*** MATERIAL FOR THIS EXERCISE Section Begins ***

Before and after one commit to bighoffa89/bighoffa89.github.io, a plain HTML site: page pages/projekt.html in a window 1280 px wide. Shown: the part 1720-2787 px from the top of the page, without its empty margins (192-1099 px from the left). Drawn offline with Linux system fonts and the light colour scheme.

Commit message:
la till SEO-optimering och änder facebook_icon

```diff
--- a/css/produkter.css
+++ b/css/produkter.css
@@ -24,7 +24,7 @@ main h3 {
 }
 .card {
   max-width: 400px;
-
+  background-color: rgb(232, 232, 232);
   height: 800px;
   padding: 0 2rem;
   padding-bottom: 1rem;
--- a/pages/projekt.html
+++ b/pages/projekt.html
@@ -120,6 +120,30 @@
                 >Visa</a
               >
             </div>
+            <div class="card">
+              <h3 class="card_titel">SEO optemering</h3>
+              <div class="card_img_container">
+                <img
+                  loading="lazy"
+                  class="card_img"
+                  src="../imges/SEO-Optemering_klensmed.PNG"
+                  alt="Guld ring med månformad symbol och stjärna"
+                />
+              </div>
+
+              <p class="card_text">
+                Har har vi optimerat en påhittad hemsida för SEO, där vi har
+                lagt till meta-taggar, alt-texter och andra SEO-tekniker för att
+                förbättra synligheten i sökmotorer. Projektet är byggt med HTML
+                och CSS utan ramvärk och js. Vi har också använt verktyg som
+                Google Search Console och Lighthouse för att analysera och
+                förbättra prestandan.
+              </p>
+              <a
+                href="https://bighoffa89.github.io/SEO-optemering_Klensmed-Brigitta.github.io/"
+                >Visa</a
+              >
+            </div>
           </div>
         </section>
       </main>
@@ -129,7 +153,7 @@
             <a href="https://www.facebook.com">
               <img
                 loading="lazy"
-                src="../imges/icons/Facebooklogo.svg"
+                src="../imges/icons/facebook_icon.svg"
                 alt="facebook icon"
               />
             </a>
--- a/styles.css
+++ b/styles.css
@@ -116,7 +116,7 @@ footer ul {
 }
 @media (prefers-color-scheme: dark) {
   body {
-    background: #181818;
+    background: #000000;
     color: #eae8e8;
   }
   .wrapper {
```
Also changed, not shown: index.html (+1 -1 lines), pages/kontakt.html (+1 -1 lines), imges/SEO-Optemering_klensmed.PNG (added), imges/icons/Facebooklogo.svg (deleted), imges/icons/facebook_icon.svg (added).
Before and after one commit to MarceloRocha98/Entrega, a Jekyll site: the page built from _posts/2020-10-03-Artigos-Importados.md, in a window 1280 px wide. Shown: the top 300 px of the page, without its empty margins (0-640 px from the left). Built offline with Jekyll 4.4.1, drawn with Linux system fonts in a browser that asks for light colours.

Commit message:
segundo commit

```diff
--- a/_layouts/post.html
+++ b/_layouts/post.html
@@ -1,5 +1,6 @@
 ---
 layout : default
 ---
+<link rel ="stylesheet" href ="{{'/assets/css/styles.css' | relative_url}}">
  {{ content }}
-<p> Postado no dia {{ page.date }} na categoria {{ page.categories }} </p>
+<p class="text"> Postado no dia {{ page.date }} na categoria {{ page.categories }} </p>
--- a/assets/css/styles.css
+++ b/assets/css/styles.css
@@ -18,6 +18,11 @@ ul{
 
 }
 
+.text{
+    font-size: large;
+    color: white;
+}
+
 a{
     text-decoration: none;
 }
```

*** MATERIAL FOR THIS EXERCISE Section Ends ***

ACTIVITY ->
All of the entries must be given again, word for word.

RESULT FOR THIS TASK ->
Before and after one commit to bighoffa89/bighoffa89.github.io, a plain HTML site: page pages/projekt.html in a window 1280 px wide. Shown: the part 1720-2787 px from the top of the page, without its empty margins (192-1099 px from the left). Drawn offline with Linux system fonts and the light colour scheme.

Commit message:
la till SEO-optimering och änder facebook_icon

```diff
--- a/css/produkter.css
+++ b/css/produkter.css
@@ -24,7 +24,7 @@ main h3 {
 }
 .card {
   max-width: 400px;
-
+  background-color: rgb(232, 232, 232);
   height: 800px;
   padding: 0 2rem;
   padding-bottom: 1rem;
--- a/pages/projekt.html
+++ b/pages/projekt.html
@@ -120,6 +120,30 @@
                 >Visa</a
               >
             </div>
+            <div class="card">
+              <h3 class="card_titel">SEO optemering</h3>
+              <div class="card_img_container">
+                <img
+                  loading="lazy"
+                  class="card_img"
+                  src="../imges/SEO-Optemering_klensmed.PNG"
+                  alt="Guld ring med månformad symbol och stjärna"
+                />
+              </div>
+
+              <p class="card_text">
+                Har har vi optimerat en påhittad hemsida för SEO, där vi har
+                lagt till meta-taggar, alt-texter och andra SEO-tekniker för att
+                förbättra synligheten i sökmotorer. Projektet är byggt med HTML
+                och CSS utan ramvärk och js. Vi har också använt verktyg som
+                Google Search Console och Lighthouse för att analysera och
+                förbättra prestandan.
+              </p>
+              <a
+                href="https://bighoffa89.github.io/SEO-optemering_Klensmed-Brigitta.github.io/"
+                >Visa</a
+              >
+            </div>
           </div>
         </section>
       </main>
@@ -129,7 +153,7 @@
             <a href="https://www.facebook.com">
               <img
                 loading="lazy"
-                src="../imges/icons/Facebooklogo.svg"
+                src="../imges/icons/facebook_icon.svg"
                 alt="facebook icon"
               />
             </a>
--- a/styles.css
+++ b/styles.css
@@ -116,7 +116,7 @@ footer ul {
 }
 @media (prefers-color-scheme: dark) {
   body {
-    background: #181818;
+    background: #000000;
     color: #eae8e8;
   }
   .wrapper {
```
Also changed, not shown: index.html (+1 -1 lines), pages/kontakt.html (+1 -1 lines), imges/SEO-Optemering_klensmed.PNG (added), imges/icons/Facebooklogo.svg (deleted), imges/icons/facebook_icon.svg (added).
Before and after one commit to MarceloRocha98/Entrega, a Jekyll site: the page built from _posts/2020-10-03-Artigos-Importados.md, in a window 1280 px wide. Shown: the top 300 px of the page, without its empty margins (0-640 px from the left). Built offline with Jekyll 4.4.1, drawn with Linux system fonts in a browser that asks for light colours.

Commit message:
segundo commit

```diff
--- a/_layouts/post.html
+++ b/_layouts/post.html
@@ -1,5 +1,6 @@
 ---
 layout : default
 ---
+<link rel ="stylesheet" href ="{{'/assets/css/styles.css' | relative_url}}">
  {{ content }}
-<p> Postado no dia {{ page.date }} na categoria {{ page.categories }} </p>
+<p class="text"> Postado no dia {{ page.date }} na categoria {{ page.categories }} </p>
--- a/assets/css/styles.css
+++ b/assets/css/styles.css
@@ -18,6 +18,11 @@ ul{
 
 }
 
+.text{
+    font-size: large;
+    color: white;
+}
+
 a{
     text-decoration: none;
 }
```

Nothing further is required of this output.